All Star: How Larry Doby Smashed the Color Barrier in Baseball (Hardcover)
In 1947, Larry Doby signed with the Cleveland Indians, becoming the first Black player in the American leagues. He endured terrible racism, both from fans and his fellow teammates. Despite this, he became a unifying force on and off the field, and went on to become a seven-time All Star. Illustrated with Cannaday Chapman’s bold, stylized illustrations, this exceptional biography tells the story of an unsung hero who not only opened doors for those behind him, but set amazing records during his Hall of Fame career. More significantly, it examines the long fight to overcome racism in sports and our culture at large, a fight that is far from over.
Audrey Vernick is author of several novels and many picture books, including Brothers at Bat: The True Story of an Amazing All-Brother Baseball Team. She lives with her family near the ocean in New Jersey.

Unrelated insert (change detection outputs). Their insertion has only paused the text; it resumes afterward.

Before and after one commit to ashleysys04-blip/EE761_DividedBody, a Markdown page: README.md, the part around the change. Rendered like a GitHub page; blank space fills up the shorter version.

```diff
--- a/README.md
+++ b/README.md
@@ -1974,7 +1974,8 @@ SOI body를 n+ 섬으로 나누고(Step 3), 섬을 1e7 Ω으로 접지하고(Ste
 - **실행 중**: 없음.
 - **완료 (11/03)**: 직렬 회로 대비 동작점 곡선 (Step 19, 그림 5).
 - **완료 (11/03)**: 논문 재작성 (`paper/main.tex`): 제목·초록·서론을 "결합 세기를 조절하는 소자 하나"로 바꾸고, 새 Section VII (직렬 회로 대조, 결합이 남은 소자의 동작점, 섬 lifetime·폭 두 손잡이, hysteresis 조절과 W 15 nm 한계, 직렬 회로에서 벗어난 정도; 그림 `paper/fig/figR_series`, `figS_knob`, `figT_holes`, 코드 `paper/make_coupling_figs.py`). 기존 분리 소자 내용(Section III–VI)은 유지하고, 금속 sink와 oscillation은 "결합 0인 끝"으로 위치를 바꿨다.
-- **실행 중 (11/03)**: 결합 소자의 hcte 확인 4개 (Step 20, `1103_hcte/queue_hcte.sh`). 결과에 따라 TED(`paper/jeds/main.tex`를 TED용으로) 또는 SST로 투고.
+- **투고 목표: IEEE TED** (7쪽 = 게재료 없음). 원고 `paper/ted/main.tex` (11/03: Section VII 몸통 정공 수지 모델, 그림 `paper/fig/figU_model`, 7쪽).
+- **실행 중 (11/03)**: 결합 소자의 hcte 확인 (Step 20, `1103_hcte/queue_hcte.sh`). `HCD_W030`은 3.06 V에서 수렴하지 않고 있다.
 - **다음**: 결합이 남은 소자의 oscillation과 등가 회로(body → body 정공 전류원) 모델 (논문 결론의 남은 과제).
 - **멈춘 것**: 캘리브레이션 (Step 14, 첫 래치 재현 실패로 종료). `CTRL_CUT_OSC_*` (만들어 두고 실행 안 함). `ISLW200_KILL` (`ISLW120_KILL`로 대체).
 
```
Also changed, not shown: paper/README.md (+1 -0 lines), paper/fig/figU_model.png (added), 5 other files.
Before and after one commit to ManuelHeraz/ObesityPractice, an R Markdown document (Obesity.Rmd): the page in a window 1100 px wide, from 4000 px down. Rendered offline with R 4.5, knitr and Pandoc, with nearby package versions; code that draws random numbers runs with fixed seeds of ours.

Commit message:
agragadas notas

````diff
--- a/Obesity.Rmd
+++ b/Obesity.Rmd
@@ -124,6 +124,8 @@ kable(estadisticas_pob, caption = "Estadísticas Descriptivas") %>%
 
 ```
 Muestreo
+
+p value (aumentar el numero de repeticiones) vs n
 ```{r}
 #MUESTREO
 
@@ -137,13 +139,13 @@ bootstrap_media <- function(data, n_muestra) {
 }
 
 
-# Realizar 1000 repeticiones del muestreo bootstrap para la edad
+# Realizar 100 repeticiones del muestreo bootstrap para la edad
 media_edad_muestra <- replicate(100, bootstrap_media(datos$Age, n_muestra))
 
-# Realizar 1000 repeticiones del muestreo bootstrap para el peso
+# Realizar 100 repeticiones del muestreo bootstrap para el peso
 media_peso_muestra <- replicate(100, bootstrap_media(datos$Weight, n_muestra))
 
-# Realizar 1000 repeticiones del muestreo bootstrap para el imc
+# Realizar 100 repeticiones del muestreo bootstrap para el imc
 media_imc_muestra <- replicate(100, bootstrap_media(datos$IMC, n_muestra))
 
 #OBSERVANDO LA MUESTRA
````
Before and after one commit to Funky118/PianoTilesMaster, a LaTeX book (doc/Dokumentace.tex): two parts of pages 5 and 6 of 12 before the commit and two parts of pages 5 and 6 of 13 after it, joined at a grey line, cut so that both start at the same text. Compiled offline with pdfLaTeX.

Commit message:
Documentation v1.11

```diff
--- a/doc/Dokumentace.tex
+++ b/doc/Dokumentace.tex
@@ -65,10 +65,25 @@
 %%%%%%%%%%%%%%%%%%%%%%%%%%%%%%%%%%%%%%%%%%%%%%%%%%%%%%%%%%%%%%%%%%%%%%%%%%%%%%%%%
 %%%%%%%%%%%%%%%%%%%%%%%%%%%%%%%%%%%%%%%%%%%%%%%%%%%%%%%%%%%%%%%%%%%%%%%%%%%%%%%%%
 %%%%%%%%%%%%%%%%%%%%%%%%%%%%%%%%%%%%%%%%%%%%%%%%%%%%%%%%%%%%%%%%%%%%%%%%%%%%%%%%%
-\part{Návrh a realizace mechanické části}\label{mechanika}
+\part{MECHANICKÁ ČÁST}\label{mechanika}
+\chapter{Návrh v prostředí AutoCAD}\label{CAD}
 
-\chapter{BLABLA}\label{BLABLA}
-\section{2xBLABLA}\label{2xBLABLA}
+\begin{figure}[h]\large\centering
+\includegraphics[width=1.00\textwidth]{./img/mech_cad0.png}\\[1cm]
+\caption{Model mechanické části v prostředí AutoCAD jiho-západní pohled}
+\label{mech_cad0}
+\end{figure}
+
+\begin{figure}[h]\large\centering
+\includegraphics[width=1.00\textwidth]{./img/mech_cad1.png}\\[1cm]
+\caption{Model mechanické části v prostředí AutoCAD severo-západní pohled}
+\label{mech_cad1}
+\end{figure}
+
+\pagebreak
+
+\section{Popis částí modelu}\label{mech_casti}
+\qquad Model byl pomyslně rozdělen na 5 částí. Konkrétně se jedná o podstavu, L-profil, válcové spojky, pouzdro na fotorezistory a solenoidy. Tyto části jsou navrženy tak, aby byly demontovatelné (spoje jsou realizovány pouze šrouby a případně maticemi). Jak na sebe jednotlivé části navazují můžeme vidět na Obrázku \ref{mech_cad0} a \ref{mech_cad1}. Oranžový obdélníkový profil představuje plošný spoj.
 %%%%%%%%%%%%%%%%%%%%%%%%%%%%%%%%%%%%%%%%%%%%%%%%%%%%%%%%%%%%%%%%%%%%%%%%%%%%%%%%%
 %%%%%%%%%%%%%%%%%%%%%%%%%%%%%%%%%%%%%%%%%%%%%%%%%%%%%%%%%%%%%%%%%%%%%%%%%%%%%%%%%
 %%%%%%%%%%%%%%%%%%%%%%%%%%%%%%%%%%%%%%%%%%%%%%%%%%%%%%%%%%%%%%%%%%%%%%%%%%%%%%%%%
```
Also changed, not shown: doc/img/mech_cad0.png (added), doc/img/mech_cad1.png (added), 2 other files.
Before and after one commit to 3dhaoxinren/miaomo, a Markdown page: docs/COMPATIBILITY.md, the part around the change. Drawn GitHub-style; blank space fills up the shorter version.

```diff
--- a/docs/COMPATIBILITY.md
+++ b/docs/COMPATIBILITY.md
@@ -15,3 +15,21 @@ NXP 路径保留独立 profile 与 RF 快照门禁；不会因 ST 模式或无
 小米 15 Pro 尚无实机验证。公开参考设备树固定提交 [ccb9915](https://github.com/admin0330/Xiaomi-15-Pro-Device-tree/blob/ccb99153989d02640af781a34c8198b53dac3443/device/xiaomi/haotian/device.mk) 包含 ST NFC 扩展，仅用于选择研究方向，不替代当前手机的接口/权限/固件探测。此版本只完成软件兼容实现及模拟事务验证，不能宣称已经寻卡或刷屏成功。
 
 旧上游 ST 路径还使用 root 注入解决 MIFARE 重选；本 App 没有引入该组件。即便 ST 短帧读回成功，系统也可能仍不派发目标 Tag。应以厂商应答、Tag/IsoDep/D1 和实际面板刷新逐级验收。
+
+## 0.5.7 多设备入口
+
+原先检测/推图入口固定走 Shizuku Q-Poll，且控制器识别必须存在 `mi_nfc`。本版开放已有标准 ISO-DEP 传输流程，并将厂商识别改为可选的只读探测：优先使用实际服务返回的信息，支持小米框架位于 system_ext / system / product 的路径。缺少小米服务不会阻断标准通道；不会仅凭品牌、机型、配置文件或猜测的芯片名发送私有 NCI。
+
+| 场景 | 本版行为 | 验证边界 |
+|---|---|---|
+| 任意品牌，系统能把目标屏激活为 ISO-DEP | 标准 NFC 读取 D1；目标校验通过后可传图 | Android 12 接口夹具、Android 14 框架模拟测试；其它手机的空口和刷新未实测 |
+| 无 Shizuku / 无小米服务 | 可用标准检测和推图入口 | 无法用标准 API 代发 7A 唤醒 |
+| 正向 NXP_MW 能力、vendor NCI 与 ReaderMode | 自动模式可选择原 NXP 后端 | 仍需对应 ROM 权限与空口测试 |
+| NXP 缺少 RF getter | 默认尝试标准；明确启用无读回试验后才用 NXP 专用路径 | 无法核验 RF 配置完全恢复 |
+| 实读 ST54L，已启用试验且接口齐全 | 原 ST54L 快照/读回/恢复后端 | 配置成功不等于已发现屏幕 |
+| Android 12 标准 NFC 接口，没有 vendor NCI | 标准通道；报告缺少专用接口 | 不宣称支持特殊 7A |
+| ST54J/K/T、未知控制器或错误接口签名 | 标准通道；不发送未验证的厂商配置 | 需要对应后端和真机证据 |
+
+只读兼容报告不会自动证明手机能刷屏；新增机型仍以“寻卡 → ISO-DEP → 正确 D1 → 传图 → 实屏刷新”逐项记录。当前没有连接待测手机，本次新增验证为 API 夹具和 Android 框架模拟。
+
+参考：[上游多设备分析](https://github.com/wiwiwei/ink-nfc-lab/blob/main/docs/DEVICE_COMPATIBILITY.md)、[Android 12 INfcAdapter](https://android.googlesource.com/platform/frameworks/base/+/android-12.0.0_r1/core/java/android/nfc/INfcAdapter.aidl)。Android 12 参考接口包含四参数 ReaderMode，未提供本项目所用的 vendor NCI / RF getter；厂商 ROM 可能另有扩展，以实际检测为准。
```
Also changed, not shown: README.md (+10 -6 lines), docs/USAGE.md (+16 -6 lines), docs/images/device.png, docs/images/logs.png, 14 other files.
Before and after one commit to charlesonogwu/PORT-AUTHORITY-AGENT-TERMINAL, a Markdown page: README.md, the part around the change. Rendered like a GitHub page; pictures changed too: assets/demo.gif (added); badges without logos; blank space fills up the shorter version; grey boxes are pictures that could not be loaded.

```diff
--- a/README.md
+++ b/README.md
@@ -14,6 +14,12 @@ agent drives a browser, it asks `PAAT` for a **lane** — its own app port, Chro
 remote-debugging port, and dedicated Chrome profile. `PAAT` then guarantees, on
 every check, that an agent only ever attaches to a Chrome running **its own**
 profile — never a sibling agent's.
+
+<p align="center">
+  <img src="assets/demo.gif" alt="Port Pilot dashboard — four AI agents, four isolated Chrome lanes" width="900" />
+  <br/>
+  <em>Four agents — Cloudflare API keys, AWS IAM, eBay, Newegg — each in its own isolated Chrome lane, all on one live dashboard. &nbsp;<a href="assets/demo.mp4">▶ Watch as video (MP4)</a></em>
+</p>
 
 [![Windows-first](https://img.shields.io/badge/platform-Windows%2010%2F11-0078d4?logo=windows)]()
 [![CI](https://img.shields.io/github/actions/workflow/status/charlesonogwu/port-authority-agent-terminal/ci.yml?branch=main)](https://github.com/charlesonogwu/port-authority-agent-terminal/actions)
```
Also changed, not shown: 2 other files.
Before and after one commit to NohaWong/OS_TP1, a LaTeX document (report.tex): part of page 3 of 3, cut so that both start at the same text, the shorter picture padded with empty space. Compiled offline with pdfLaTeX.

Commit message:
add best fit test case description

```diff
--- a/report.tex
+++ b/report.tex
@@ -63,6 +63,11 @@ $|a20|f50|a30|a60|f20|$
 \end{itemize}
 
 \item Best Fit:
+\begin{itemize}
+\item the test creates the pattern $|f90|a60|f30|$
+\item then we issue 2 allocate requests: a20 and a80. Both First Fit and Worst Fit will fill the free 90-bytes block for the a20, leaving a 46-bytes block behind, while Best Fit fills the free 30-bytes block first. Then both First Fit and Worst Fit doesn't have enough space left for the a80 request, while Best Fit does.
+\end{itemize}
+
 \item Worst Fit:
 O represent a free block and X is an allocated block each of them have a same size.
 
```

Visit her online at audreyvernick.com and on Twitter @yourbuffalo.
Cannaday Chapman is the illustrator of the picture book biographies All-Star: How Larry Doby Smashed the Color Barrier in Baseball and Feed Your Mind: The Story of August Wilson, and his work has been featured in the New York Times and on the cover of The New Yorker. He was born in upstate New York and studied illustration at the School of Visual Arts in New York City, and he currently lives and works in Berlin, Germany.
"Chapman’s textured digital art effectively makes use of interesting perspectives to create striking visuals...An important story that we still have a lot to learn from." — Kirkus Reviews
“This worthy spotlight on a baseball hero will also serve as a solid discussion opener about ongoing racism and discrimination in sports.” — Publishers Weekly
“This is a balanced account of one player’s brilliant achievements and the ongoing struggle for racial equality in sports and society.” — Horn Book Magazine
“The narrative focuses on [Doby’s] ability to achieve his dreams through hard work and endurance […] An appealing depiction of Doby growing from an athletic boy to a man who helped pave the way for other Black baseball players.” — Booklist